## What the task asks
Each record here should be printed again exactly; please leave its pictures out.

## Stored data
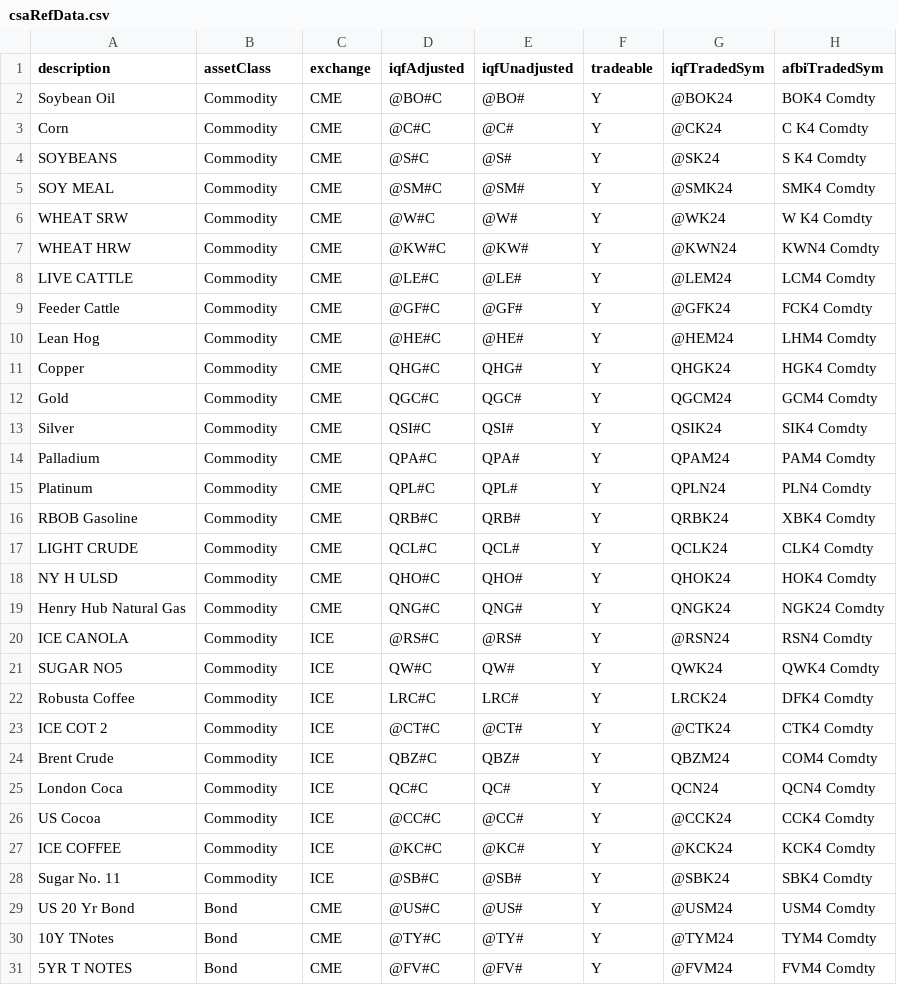
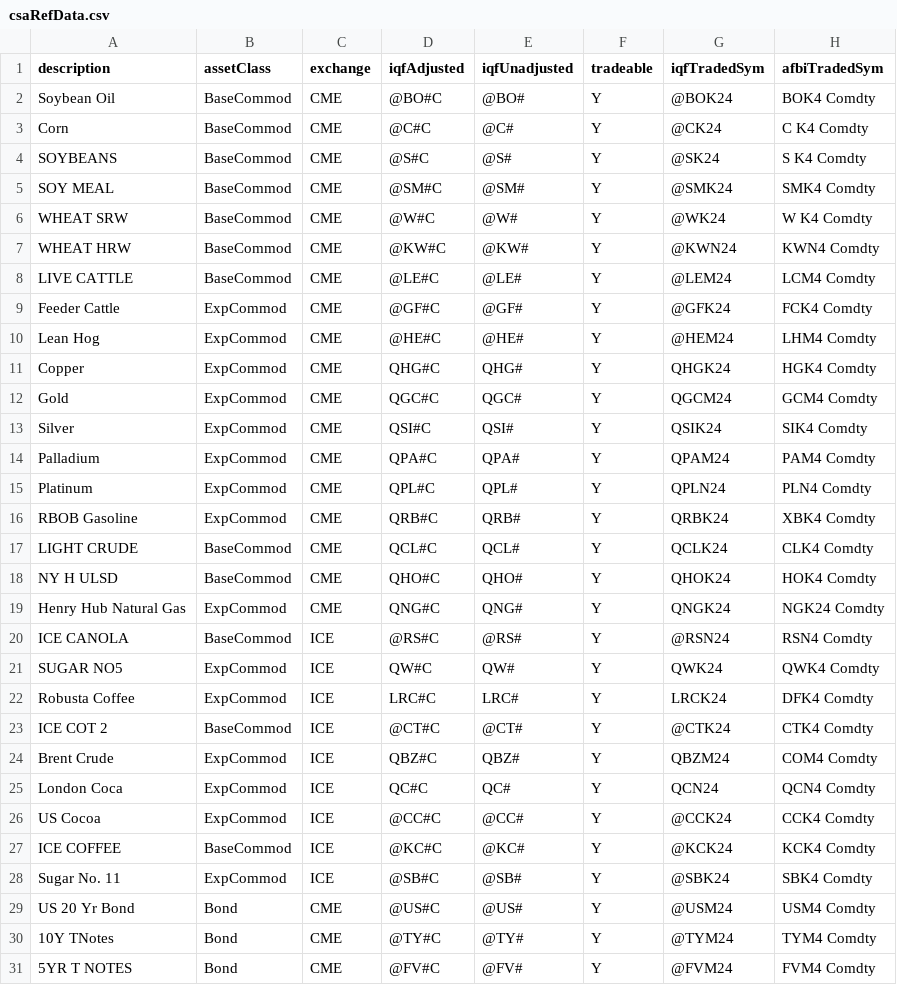
Before and after one commit to Matthew-Ramanah/csaProd, a CSV file: csaRefData.csv, drawn as a sheet; only a part is shown; the diff covers the shown part only; the diff names each change by its address in the sheet, - before the commit and + after, or states it on an @@ line.

Commit message:
refdata

```diff
--- a/csaRefData.csv
+++ b/csaRefData.csv
-B2:B8 (assetClass): Commodity
+B2:B8 (assetClass): BaseCommod
-B9:B16 (assetClass): Commodity
+B9:B16 (assetClass): ExpCommod
-B17:B18 (assetClass): Commodity
+B17:B18 (assetClass): BaseCommod
-B19 (assetClass): Commodity
+B19 (assetClass): ExpCommod
-B20 (assetClass): Commodity
+B20 (assetClass): BaseCommod
-B21:B22 (assetClass): Commodity
+B21:B22 (assetClass): ExpCommod
-B23 (assetClass): Commodity
+B23 (assetClass): BaseCommod
-B24:B26 (assetClass): Commodity
+B24:B26 (assetClass): ExpCommod
-B27 (assetClass): Commodity
+B27 (assetClass): BaseCommod
-B28 (assetClass): Commodity
+B28 (assetClass): ExpCommod
```
Also changed, not shown: 1 edited cell elsewhere in this file.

## Result
Before and after one commit to Matthew-Ramanah/csaProd, a CSV file: csaRefData.csv, drawn as a sheet; only a part is shown; the diff covers the shown part only; the diff names each change by its address in the sheet, - before the commit and + after, or states it on an @@ line.

Commit message:
refdata

```diff
--- a/csaRefData.csv
+++ b/csaRefData.csv
-B2:B8 (assetClass): Commodity
+B2:B8 (assetClass): BaseCommod
-B9:B16 (assetClass): Commodity
+B9:B16 (assetClass): ExpCommod
-B17:B18 (assetClass): Commodity
+B17:B18 (assetClass): BaseCommod
-B19 (assetClass): Commodity
+B19 (assetClass): ExpCommod
-B20 (assetClass): Commodity
+B20 (assetClass): BaseCommod
-B21:B22 (assetClass): Commodity
+B21:B22 (assetClass): ExpCommod
-B23 (assetClass): Commodity
+B23 (assetClass): BaseCommod
-B24:B26 (assetClass): Commodity
+B24:B26 (assetClass): ExpCommod
-B27 (assetClass): Commodity
+B27 (assetClass): BaseCommod
-B28 (assetClass): Commodity
+B28 (assetClass): ExpCommod
```
Also changed, not shown: 1 edited cell elsewhere in this file.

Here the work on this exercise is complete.